The construction sector has returned to growth after a nine-month downturn, thanks to increased activity among both commercial and residential projects.
IHS Markit’s purchasing managers’ index rose to 52.6 in February, up from 48.4 in January. It is the first time since April 2019 that the sector has registered above the 50 mark, which indicates growth rather than contraction.
Alternative property lenders have heralded the positive data, which follows an increase in house prices.
Last month, the overall rate of construction output growth was the fastest for 14 months and the increase in new work was the steepest recorded for just over four years.
Residential activity remained the best-performing construction category with the data showing the strongest expansion of housebuilding activity since July 2018.
“Since the Election the housing market has benefited from greater direction, there is a government with a large majority, it is committed to building more houses and Brexit has been decided,” Andrew Turnbull, managing director of Wellesley, said.
“So, 2020 has started well and activity has increased, the one key uncertainty at present is the coronavirus and what effect this will have in the UK as this could delay a further recovery in activity.”
“Before the election, a lot of people were sitting on deals and waiting to see what happens with the election and with Brexit,” said Roxana Mohammadian-Molina, chief strategy officer at Blend Network.
“They were on a ‘wait and see’ mood.
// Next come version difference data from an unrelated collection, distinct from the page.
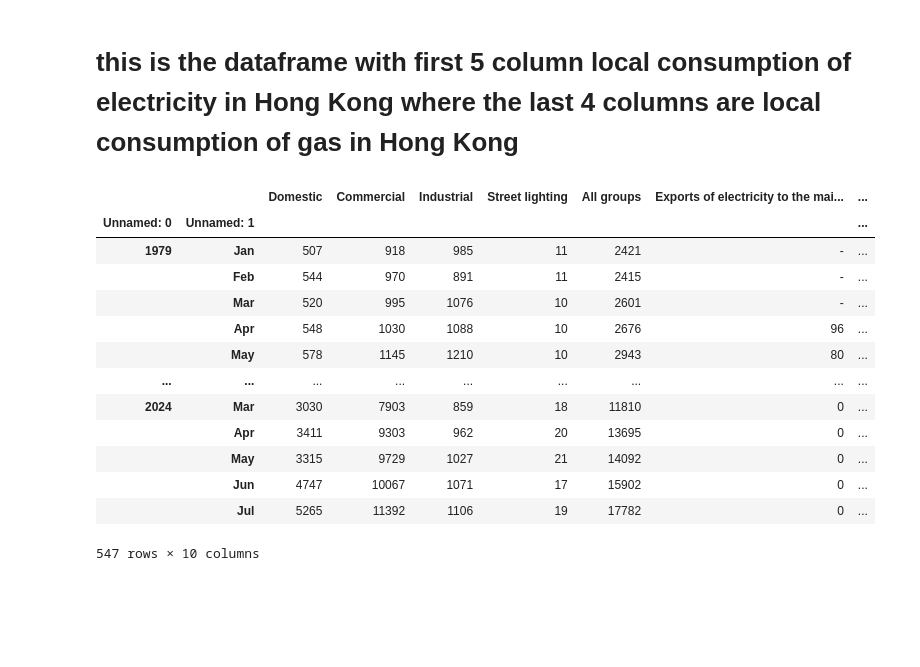
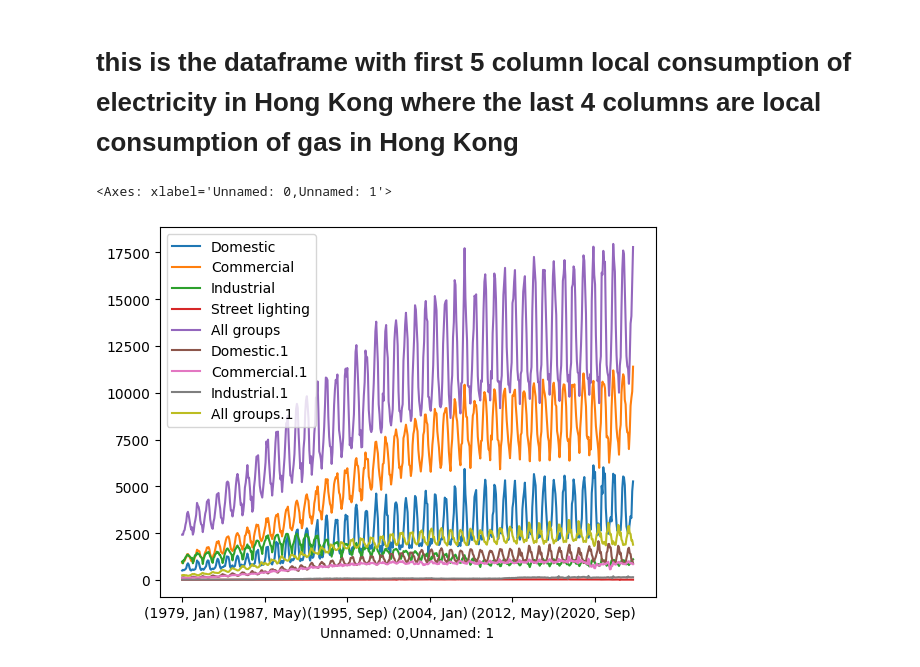
Before and after one commit to lilyleungch/erbscope99, a Jupyter notebook: data_cleansing/data_cleansing.ipynb, the cells around one changed output. Saved outputs shown, nothing was run; the diff lists cells and outputs as text; code cells hidden in the pictures; blank space fills up the shorter version.

Commit message:
add plot

```diff
--- a/data_cleansing/data_cleansing.ipynb
+++ b/data_cleansing/data_cleansing.ipynb
@@ -2,24 +2,12 @@
 # this is the dataframe with first 5 column local consumption of electricity in Hong Kong where the last 4 columns are local consumption of gas in Hong Kong
 # %%
 import pandas as pd
-
+import matplotlib as plt
 #temperature =pd.read_csv('CLMMAXT_HKO_.csv')
 electric= pd.read_csv('electric_gas.csv')
 electric.head(3)
 electric2=electric.set_index(['Unnamed: 0','Unnamed: 1'])
-electric2
+electric2.plot()
 # %% [output]
-|  |  | Domestic | Commercial | Industrial | Street lighting | All groups | Exports of electricity to the mai... | ... |
-| Unnamed: 0 | Unnamed: 1 |  |  |  |  |  |  | ... |
-| 1979 | Jan | 507 | 918 | 985 | 11 | 2421 | - | ... |
-|  | Feb | 544 | 970 | 891 | 11 | 2415 | - | ... |
-|  | Mar | 520 | 995 | 1076 | 10 | 2601 | - | ... |
-|  | Apr | 548 | 1030 | 1088 | 10 | 2676 | 96 | ... |
-|  | May | 578 | 1145 | 1210 | 10 | 2943 | 80 | ... |
-| ... | ... | ... | ... | ... | ... | ... | ... | ... |
-| 2024 | Mar | 3030 | 7903 | 859 | 18 | 11810 | 0 | ... |
-|  | Apr | 3411 | 9303 | 962 | 20 | 13695 | 0 | ... |
-|  | May | 3315 | 9729 | 1027 | 21 | 14092 | 0 | ... |
-|  | Jun | 4747 | 10067 | 1071 | 17 | 15902 | 0 | ... |
-|  | Jul | 5265 | 11392 | 1106 | 19 | 17782 | 0 | ... |
-547 rows × 10 columns
+<Axes: xlabel='Unnamed: 0,Unnamed: 1'>
+[figure, added]
```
Now, we see people coming back and really wanting to get the deals done.
“We see a lot more optimism both in London and across the UK regions. People are looking to get the deals across the line following nearly three years of uncertainty.”
Neal Moy, head of property finance at RateSetter, said that confidence in the sector has been boosted by greater political stability following the General election, including more clarity on Brexit, and he hopes that confidence continues to grow.
“Activity levels in the property development sector are rising – RateSetter property finance deal flow remains strong and we have noticed that recently more developers have repaid their loans early as they complete the sale of their developments more quickly,” he said.
However, some platforms have not experienced the Boris bounce.
Arya Taware, founder and managing director of FutureBricks, said that it only applies to larger projects.
“We have not seen any dip nor any bonus as we focus on smaller projects below £5m mark as these kind of projects are last to get affected because use of end product is for domestic use,” said Taware.
“Such instant price sensitivities in my opinion applies to bigger projects where most of the end units are sold off as investment products than for end users for the purposes of primary residence.”
The survey also revealed that construction firms are still upbeat about their growth prospects for the next 12 months.
The degree of optimism in February dipped from January’s survey, but remained much stronger than seen in the second half of 2019.
“The Boris bounce has boosted sentiment among housebuilders and breathed new life into UK bricks and mortar,” said Gareth Belsham, director of the national property consultancy and surveyors, Naismiths.
“For a few months now there has been a growing sense of optimism in the construction sector and this is the strongest evidence yet that there is some real substance to it.
“Private sector developers who were sitting on their hands in 2019 and generally mothballing projects against such an uncertain political backdrop are now back in the game.
“The industry is acutely aware of the uncertainty that trade negotiations with the EU could yet bring in but for now housebuilders are making hay while the sun shines.”
Tim Moore, economics director at IHS Markit, reiterated that February’s survey data supports signs that the UK construction sector is recovering.
“Growth of business activity was stronger than at any time since the end of 2018, supported by the fastest rise in new orders for just over four years,” he said.
“There were widespread reports that pent-up demand released since the General Election had helped to boost workloads, especially in relation to housebuilding and commercial construction projects.
“Some construction firms suggested that the recovery in output would have been even stronger had there not been disruptions on site from severe weather conditions in February.”